Find and copy each line in the material below where the string "convert" occurs.
..............................
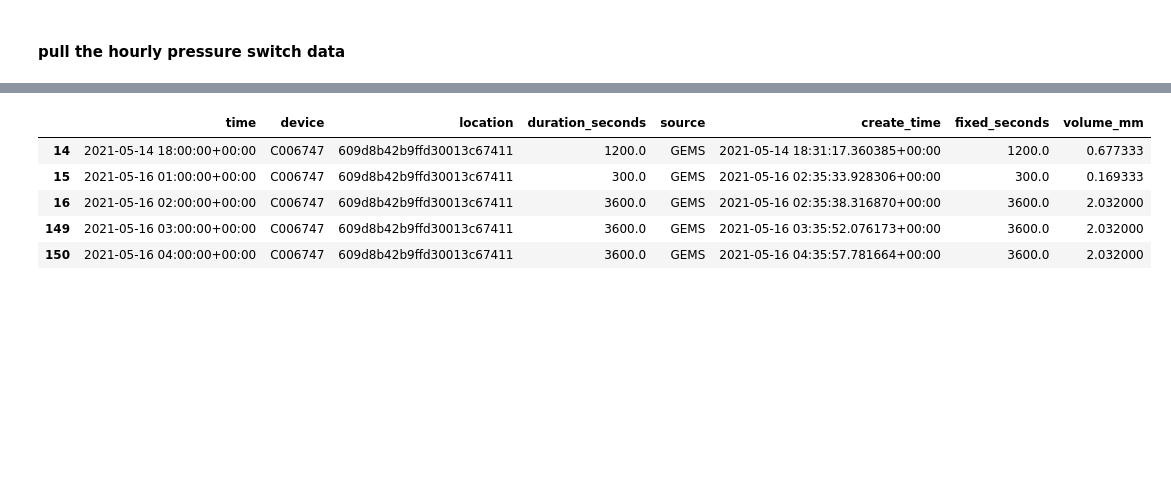
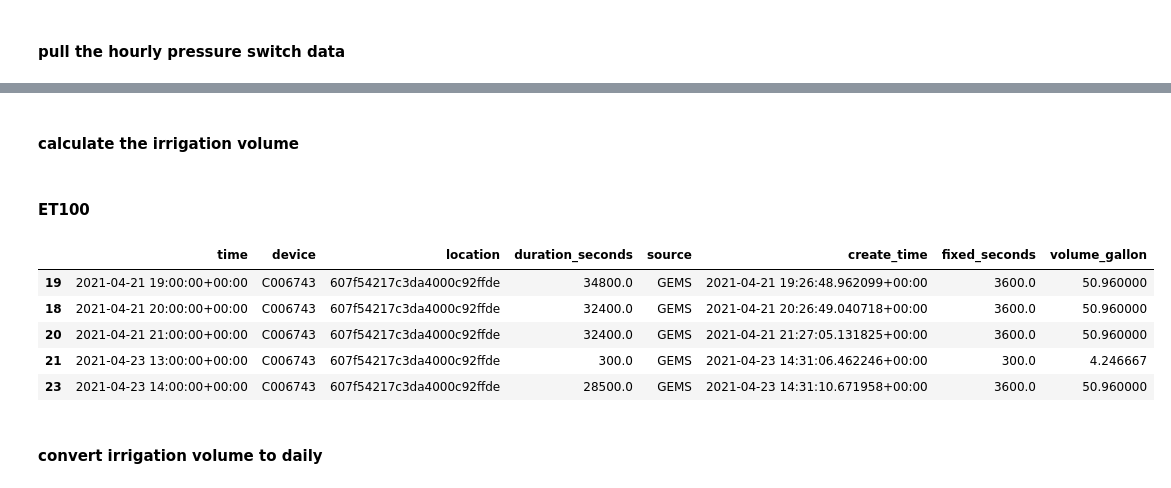
Before and after one commit to Arable/data-check, a Jupyter notebook: pressure_switch_irri_UCD_tomato.ipynb, the cells around one changed output, grey strips where cells are left out. Drawn from its saved outputs; the diff is of its cells as text; code cells hidden in the pictures; blank space fills up the shorter version.

Commit message:
update nb with irrigation volume

```diff
--- a/pressure_switch_irri_UCD_tomato.ipynb
+++ b/pressure_switch_irri_UCD_tomato.ipynb
@@ -21,17 +21,17 @@ from calval_etl.utilities.mark_data_access import (
 db_info = get_user_db_creds("jacob_goldberg", "alp")
 db_info_als = get_user_db_creds("jacob_goldberg", "als")
 # %%
-start = dt.datetime(2021, 5, 13, 18, 15)
-end = dt.datetime.now()
+start = dt.datetime(2021, 3, 1)
+end = dt.datetime (2021, 10, 30)
 # %%
-ET100_mark_id = 'C006740'
-ET75_mark_id = 'C006747'
+ET100_mark_id = 'C006743'
+ET75_mark_id = 'C006727'
 # %% [markdown]
 #### pull the hourly pressure switch data
 # %%
 ## device 1
 query = query_constructor("irrigation_runtime_hourly", ET100_mark_id, start, end)
-irrigation_hourly_growers_standard = get_db_data(db_info, query)
+irrigation_hourly_ET100 = get_db_data(db_info, query)
 ## device 2
 query = query_constructor("irrigation_runtime_hourly", ET75_mark_id, start, end)
-irrigation_hourly_my_almonds = get_db_data(db_info_als, query)
+irrigation_hourly_ET75 = get_db_data(db_info_als, query)
@@ -54,14 +47,20 @@ irrigation_hourly_my_almonds
+# %% [markdown]
+#### calculate the irrigation volume
+# %% [markdown]
+#### ET100
 # %%
-rate = 2.032 # mm/hr # got rate from Loreli as 0.080in/hr
+rate = 50.96 #gpm
 
-irrigation_hourly_my_almonds['fixed_seconds'] = irrigation_hourly_my_almonds['duration_seconds'].apply(lambda x: x if x <=3600 else 3600)
-irrigation_hourly_my_almonds['volume_mm'] = (irrigation_hourly_my_almonds['fixed_seconds'] / 3600) * rate
+irrigation_hourly_ET100['fixed_seconds'] = irrigation_hourly_ET100['duration_seconds'].apply(lambda x: x if x <=3600 else 3600)
+irrigation_hourly_ET100['volume_gallon'] = (irrigation_hourly_ET100['fixed_seconds'] / 3600) * rate
 # %%
-irrigation_hourly_my_almonds.head()
+irrigation_hourly_ET100.head()
 # %% [output]
-|  | time | device | location | duration_seconds | source | create_time | fixed_seconds | volume_mm |
-| 14 | 2021-05-14 18:00:00+00:00 | C006747 | 609d8b42b9ffd30013c67411 | 1200.0 | GEMS | 2021-05-14 18:31:17.360385+00:00 | 1200.0 | 0.677333 |
-| 15 | 2021-05-16 01:00:00+00:00 | C006747 | 609d8b42b9ffd30013c67411 | 300.0 | GEMS | 2021-05-16 02:35:33.928306+00:00 | 300.0 | 0.169333 |
-| 16 | 2021-05-16 02:00:00+00:00 | C006747 | 609d8b42b9ffd30013c67411 | 3600.0 | GEMS | 2021-05-16 02:35:38.316870+00:00 | 3600.0 | 2.032000 |
-| 149 | 2021-05-16 03:00:00+00:00 | C006747 | 609d8b42b9ffd30013c67411 | 3600.0 | GEMS | 2021-05-16 03:35:52.076173+00:00 | 3600.0 | 2.032000 |
-| 150 | 2021-05-16 04:00:00+00:00 | C006747 | 609d8b42b9ffd30013c67411 | 3600.0 | GEMS | 2021-05-16 04:35:57.781664+00:00 | 3600.0 | 2.032000 |
+|  | time | device | location | duration_seconds | source | create_time | fixed_seconds | volume_gallon |
+| 19 | 2021-04-21 19:00:00+00:00 | C006743 | 607f54217c3da4000c92ffde | 34800.0 | GEMS | 2021-04-21 19:26:48.962099+00:00 | 3600.0 | 50.960000 |
+| 18 | 2021-04-21 20:00:00+00:00 | C006743 | 607f54217c3da4000c92ffde | 32400.0 | GEMS | 2021-04-21 20:26:49.040718+00:00 | 3600.0 | 50.960000 |
+| 20 | 2021-04-21 21:00:00+00:00 | C006743 | 607f54217c3da4000c92ffde | 32400.0 | GEMS | 2021-04-21 21:27:05.131825+00:00 | 3600.0 | 50.960000 |
+| 21 | 2021-04-23 13:00:00+00:00 | C006743 | 607f54217c3da4000c92ffde | 300.0 | GEMS | 2021-04-23 14:31:06.462246+00:00 | 300.0 | 4.246667 |
+| 23 | 2021-04-23 14:00:00+00:00 | C006743 | 607f54217c3da4000c92ffde | 28500.0 | GEMS | 2021-04-23 14:31:10.671958+00:00 | 3600.0 | 50.960000 |
+# %% [markdown]
+#### convert irrigation volume to daily
```
Also changed, not shown: parts of 11 cells of this notebook.
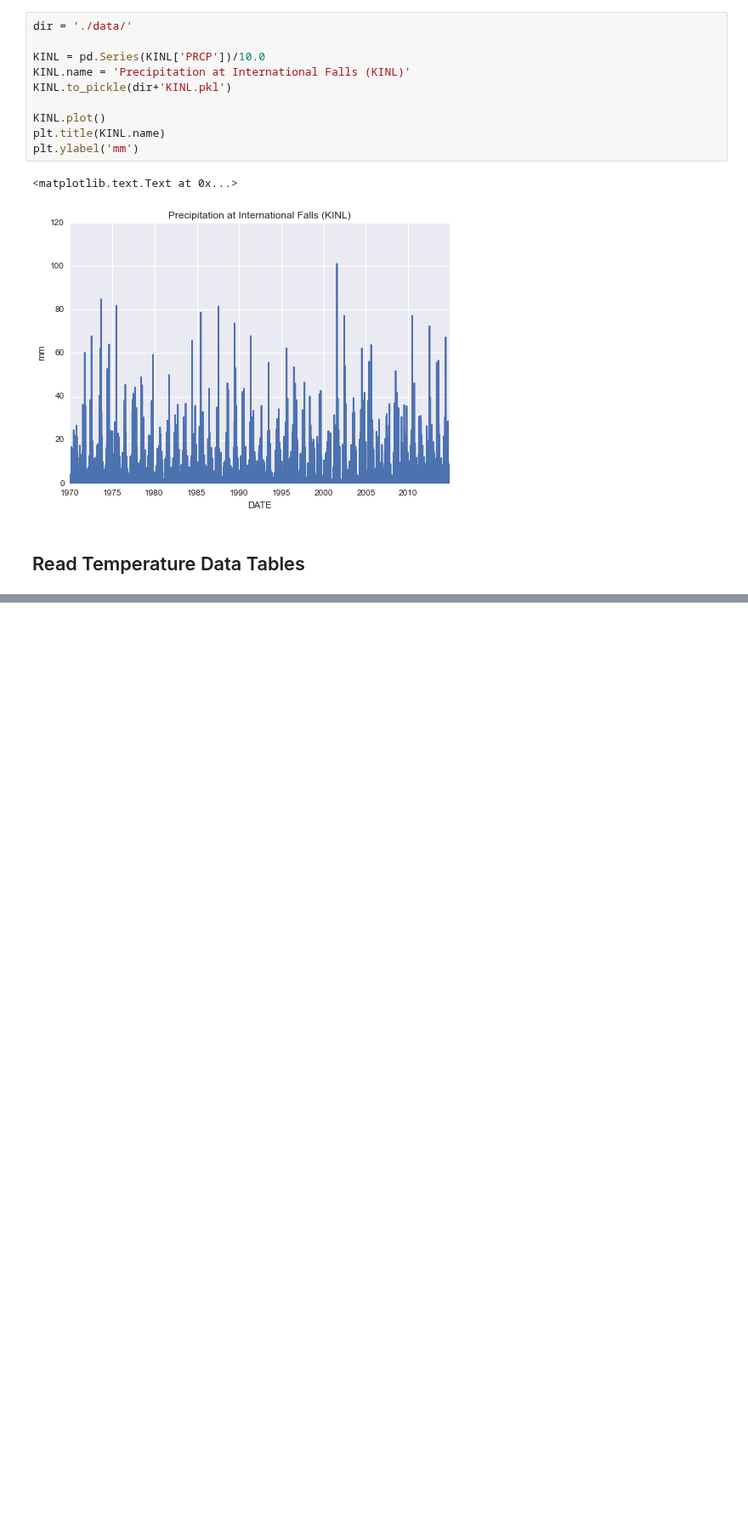
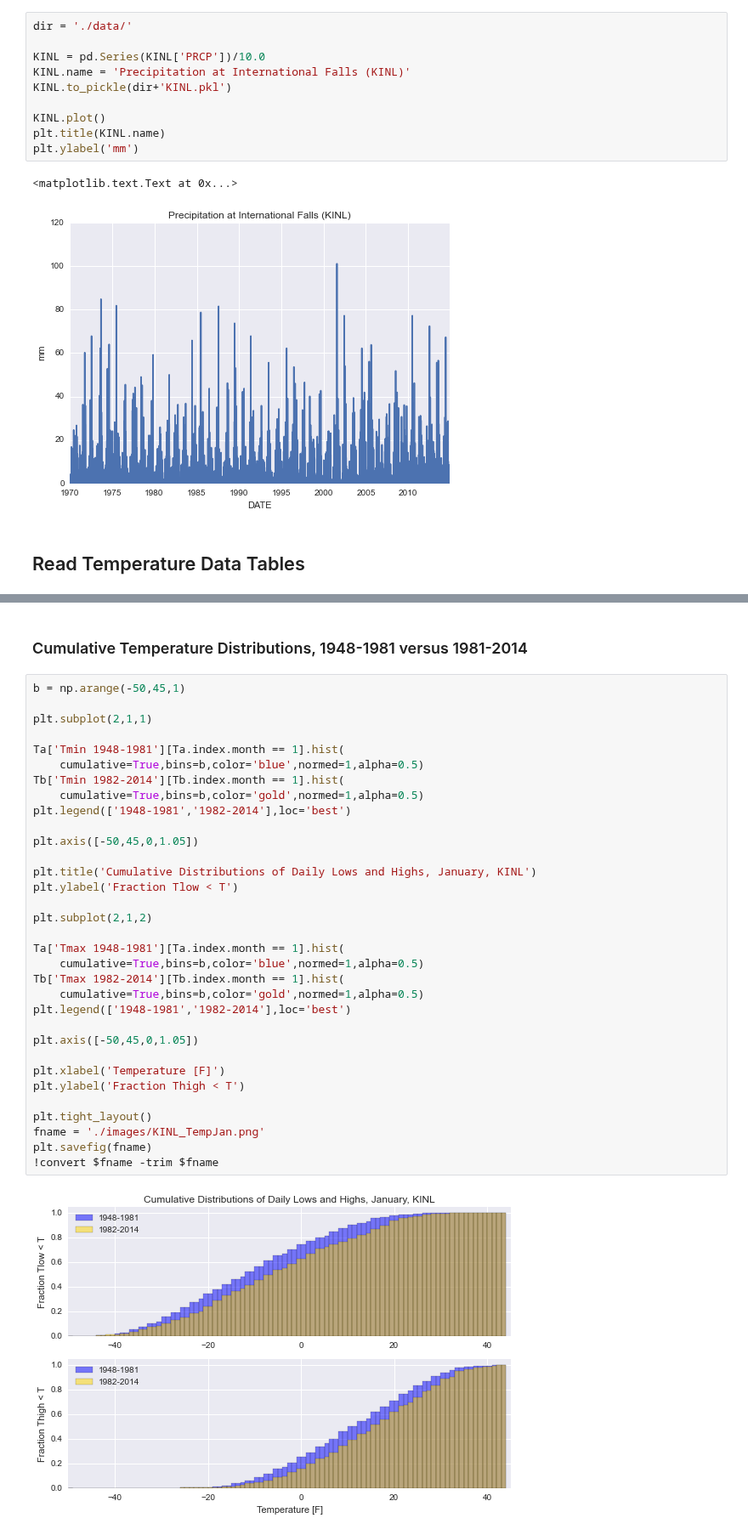
Before and after one commit to kmcgarry7/Rainy-Lake-Hydrology, a Jupyter notebook: Global_Historical_Climatology_Network.ipynb, the cells around one changed output, grey strips where cells are left out. Shown at 85% size. Saved outputs shown, nothing was run; the diff lists cells and outputs as text; blank space fills up the shorter version.

Commit message:
add cumulative temp distributions

```diff
--- a/Global_Historical_Climatology_Network.ipynb
+++ b/Global_Historical_Climatology_Network.ipynb
@@ -159,3 +176,40 @@ plt.savefig(fname)
 !convert $fname -trim $fname
 # %% [output]
 [figure]
+# %% [markdown]
+### Cumulative Temperature Distributions, 1948-1981 versus 1981-2014
+# %%
+b = np.arange(-50,45,1)
+
+plt.subplot(2,1,1)
+
+Ta['Tmin 1948-1981'][Ta.index.month == 1].hist(
+    cumulative=True,bins=b,color='blue',normed=1,alpha=0.5)
+Tb['Tmin 1982-2014'][Tb.index.month == 1].hist(
+    cumulative=True,bins=b,color='gold',normed=1,alpha=0.5)
+plt.legend(['1948-1981','1982-2014'],loc='best')
+
+plt.axis([-50,45,0,1.05])
+
+plt.title('Cumulative Distributions of Daily Lows and Highs, January, KINL')
+plt.ylabel('Fraction Tlow < T')
+
+plt.subplot(2,1,2)
+
+Ta['Tmax 1948-1981'][Ta.index.month == 1].hist(
+    cumulative=True,bins=b,color='blue',normed=1,alpha=0.5)
+Tb['Tmax 1982-2014'][Tb.index.month == 1].hist(
+    cumulative=True,bins=b,color='gold',normed=1,alpha=0.5)
+plt.legend(['1948-1981','1982-2014'],loc='best')
+
+plt.axis([-50,45,0,1.05])
+
+plt.xlabel('Temperature [F]')
+plt.ylabel('Fraction Thigh < T')
+
+plt.tight_layout()
+fname = './images/KINL_TempJan.png'
+plt.savefig(fname)
+!convert $fname -trim $fname
+# %% [output]
+[figure, added]
```
Also changed, not shown: parts of 6 cells of this notebook, 22 other files.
..............................
Answer box
+#### convert irrigation volume to daily
 !convert $fname -trim $fname
+!convert $fname -trim $fname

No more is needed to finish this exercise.